The answer to the first question helps to answer the second question. The irony of the Mayer Stimulus is that much of the stock increase has been driven by investments by the CEOs that came before her. Co-founder Jerry Yang negotiated a 25 percent stake in Alibaba, the Chinese online search-and-commerce juggernaut, which has exploded in the last year and is nearing an IPO. “Most of the enthusiasm about Yahoo’s stock price is a reflection of the company’s investment in Alibaba [the Chinese search-and-shopping giant] and Yahoo Japan,” said analyst Scott Kessler.
So, yes, Marissa Mayer has been very, very lucky. Yahoo emerged from a four-year nap just as she took the job, thanks to the appreciation of an investment made years earlier. But luck and skill aren't mutually exclusive. Yahoo is a online-advertising business—search and display—and Mayer understands the most important thing about online advertising, which is that it's moving to mobile and the company wasn't ready for it. Look beyond the $1.1 billion purchase of Tumblr and the glitzy mag and conference appearances, and that's where Mayer's focus has been: Dragging the company into mobile age by updating its email, apps, video, and news portals for ambulatory, non-desktop readers.
The upshot is that Yahoo, an original tech hero of the 1990s, has become a singular metaphor for the promise and woes of the industry: So many readers, so little lucre. Facebook and Google together make up nearly 70 percent of the mobile advertising market, with Mayer's company coming in at a distant third. Yahoo has room to grow, and money to spend, but, crucially, it doesn't have a dominant mobile operating system or a universal social network around which it can build an ecosystem for capturing and (ugh, yes, this word ...) monetizing mobile audiences. Google makes the software that powers 50 percent of all smartphones. Facebook has an ingenious one-column-scroll home built perfectly to incorporate native advertising seen by hundreds of millions of people a day.
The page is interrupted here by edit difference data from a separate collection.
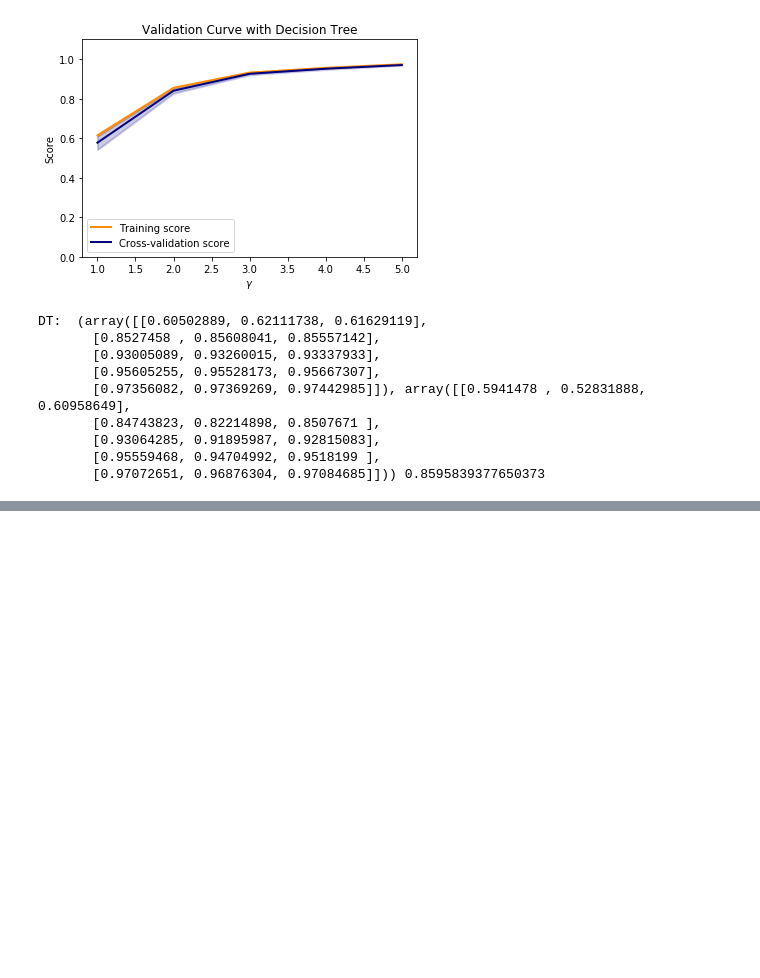
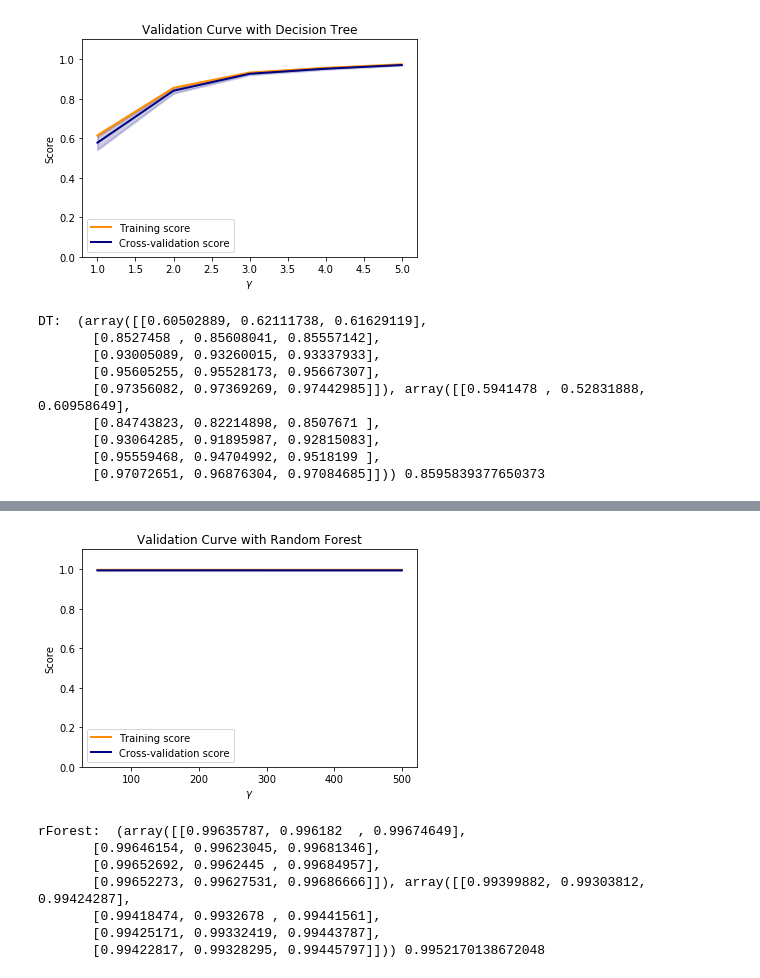
Before and after one commit to kkhendry/groundstateenergies, a Jupyter notebook: Ground State Energies of Molecules.ipynb, the cells around one changed output, grey strips where cells are left out. Saved outputs shown, nothing was run; the diff lists cells and outputs as text; code cells hidden in the pictures; blank space fills up the shorter version.

```diff
--- a/Ground State Energies of Molecules.ipynb
+++ b/Ground State Energies of Molecules.ipynb
@@ -33,9 +46,6 @@ df.head(10)
 | 8 | 8 | 73.516695 | 20.648642 | 18.559611 | 17.674347 | 16.152675 | 14.266867 | 13.666125 | 13.657868 | 13.642132 | ... | ... |
 | 9 | 9 | 73.516695 | 17.563342 | 17.562598 | 12.653657 | 12.540799 | 12.539160 | 12.536825 | 12.508203 | 12.489843 | ... | ... |
 10 rows × 1278 columns
-# %%
-path = 'C:/Users/Karan/Desktop/OMSCS/CS7641/Assignment 1/energy-molecule'
-df = pd.read_csv(path + '/roboBohr.csv')
 # %%
 df_master = df.drop(['Unnamed: 0', 'pubchem_id'], axis = 1)
 df_eat = df_master['Eat']
@@ -406,13 +432,42 @@ KeyboardInterrupt:
-# %%
-def randomForest(x, y):
-    x_train, x_test, y_train, y_test = splitData(x, y)
-    rForest = RandomForestRegressor(n_estimators = 100, min_samples_split = 3, max_features = 'auto', max_depth = 8)
-    rForest.fit(x_train, y_train)
-    #    y_predict = nn.predict(x_test)
-    #    print([y_predict[0:100], y_test[0:100]])
-    scores = cross_val_score(rForest, x, y, cv=5)
-    #    print(scores)
-    return scores
-
-scoresGBT = GradBoostTree(df_eval, df_out)
-print("GBT: ", scoresGBT, np.mean(scoresGBT))
+# %%
+def randomForest(x, y):
+    x_train, x_test, y_train, y_test = splitData(x, y)
+    rForest = RandomForestRegressor(n_estimators = 100, min_samples_split = 3, max_features = 'auto', max_depth = 8)
+    rForest.fit(x_train, y_train)
+    #    y_predict = nn.predict(x_test)
+    #    print([y_predict[0:100], y_test[0:100]])
+    scores = cross_val_score(rForest, x, y, cv=5)
+
+    p_range = [50, 100, 300, 500]
+    train_scores, valid_scores = validation_curve(RandomForestRegressor(n_estimators = 100, min_samples_split = 3, max_features = 'auto', max_depth = 8), x, y, "n_estimators", p_range, cv=3)
+
+    train_scores_mean = np.mean(train_scores, axis=1)
+    train_scores_std = np.std(train_scores, axis=1)
+    valid_scores_mean = np.mean(valid_scores, axis=1)
+    valid_scores_std = np.std(valid_scores, axis=1)
+
+    plt.title("Validation Curve with Random Forest")
+    plt.xlabel(r"$\gamma$")
+    plt.ylabel("Score")
+    plt.ylim(0.0, 1.1)
+    lw = 2
+    plt.plot(p_range, train_scores_mean, label="Training score", color="darkorange", lw=lw)
+    plt.fill_between(p_range, train_scores_mean - train_scores_std, train_scores_mean + train_scores_std, alpha=0.2, color="darkorange", lw=lw)
+    plt.plot(p_range, valid_scores_mean, label="Cross-validation score", color="navy", lw=lw)
+    plt.fill_between(p_range, valid_scores_mean - valid_scores_std, valid_scores_mean + valid_scores_std, alpha=0.2, color="navy", lw=lw)
+    plt.legend(loc="best")
+    plt.show()
+
+    return train_scores, valid_scores
+
+scoresrF = randomForest(df_eval, df_out)
+print("rForest: ", scoresrF, np.mean(scoresrF))
+# %% [output]
+[figure, added]
+rForest:  (array([[0.99635787, 0.996182  , 0.99674649],
+       [0.99646154, 0.99623045, 0.99681346],
+       [0.99652692, 0.9962445 , 0.99684957],
+       [0.99652273, 0.99627531, 0.99686666]]), array([[0.99399882, 0.99303812, 0.99424287],
+       [0.99418474, 0.9932678 , 0.99441561],
+       [0.99425171, 0.99332419, 0.99443787],
+       [0.99422817, 0.99328295, 0.99445797]])) 0.9952170138672048
```
Also changed, not shown: parts of 7 cells of this notebook.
Yahoo has lots of popular sites and apps, but it doesn't have a strategic advantage in systems, search, or social.
Turning around Yahoo's image was hard work. Marissa Mayer did it. Turning around the business will be harder.